Images are not part of the copy; write out the rest of the data exactly as given.

◇ ◇ ◇ ◇ ◇

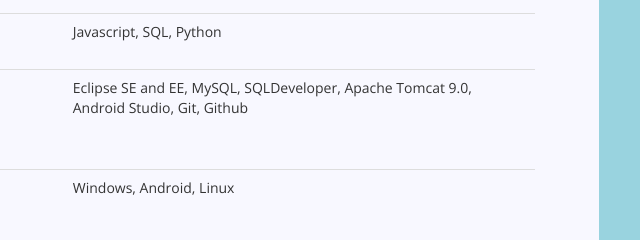
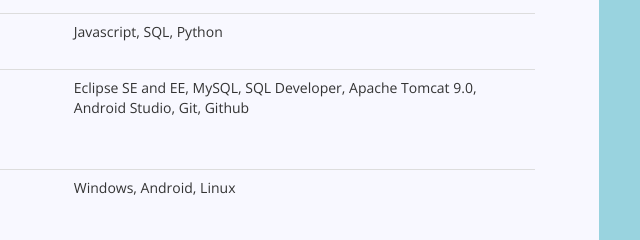
Before and after one commit to jchurchman100/jchurchman100.github.io, a plain HTML site: page resume.html in a window 1280 px wide. Shown: the part 791-1031 px from the top of the page, 489-1129 px from the left. Drawn offline with nearby package versions, Linux system fonts and the light colour scheme.

Commit message:
sqldev
sqldev

```diff
--- a/resume.html
+++ b/resume.html
@@ -82,7 +82,7 @@
                             </tr>
                             <tr>
                                 <td><h3>IDEs / Development Software</h3></td>
-                                <td>Eclipse SE and EE, MySQL, SQLDeveloper, Apache Tomcat 9.0, Android Studio, Git, Github</td>
+                                <td>Eclipse SE and EE, MySQL, SQL Developer, Apache Tomcat 9.0, Android Studio, Git, Github</td>
                             </tr>
                             <tr>
                                 <td><h3>Operating Systems</h3></td>
```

◇ ◇ ◇ ◇ ◇

▶ [SOLUTION TO THIS EXERCISE]
Before and after one commit to jchurchman100/jchurchman100.github.io, a plain HTML site: page resume.html in a window 1280 px wide. Shown: the part 791-1031 px from the top of the page, 489-1129 px from the left. Drawn offline with nearby package versions, Linux system fonts and the light colour scheme.

Commit message:
sqldev
sqldev

```diff
--- a/resume.html
+++ b/resume.html
@@ -82,7 +82,7 @@
                             </tr>
                             <tr>
                                 <td><h3>IDEs / Development Software</h3></td>
-                                <td>Eclipse SE and EE, MySQL, SQLDeveloper, Apache Tomcat 9.0, Android Studio, Git, Github</td>
+                                <td>Eclipse SE and EE, MySQL, SQL Developer, Apache Tomcat 9.0, Android Studio, Git, Github</td>
                             </tr>
                             <tr>
                                 <td><h3>Operating Systems</h3></td>
```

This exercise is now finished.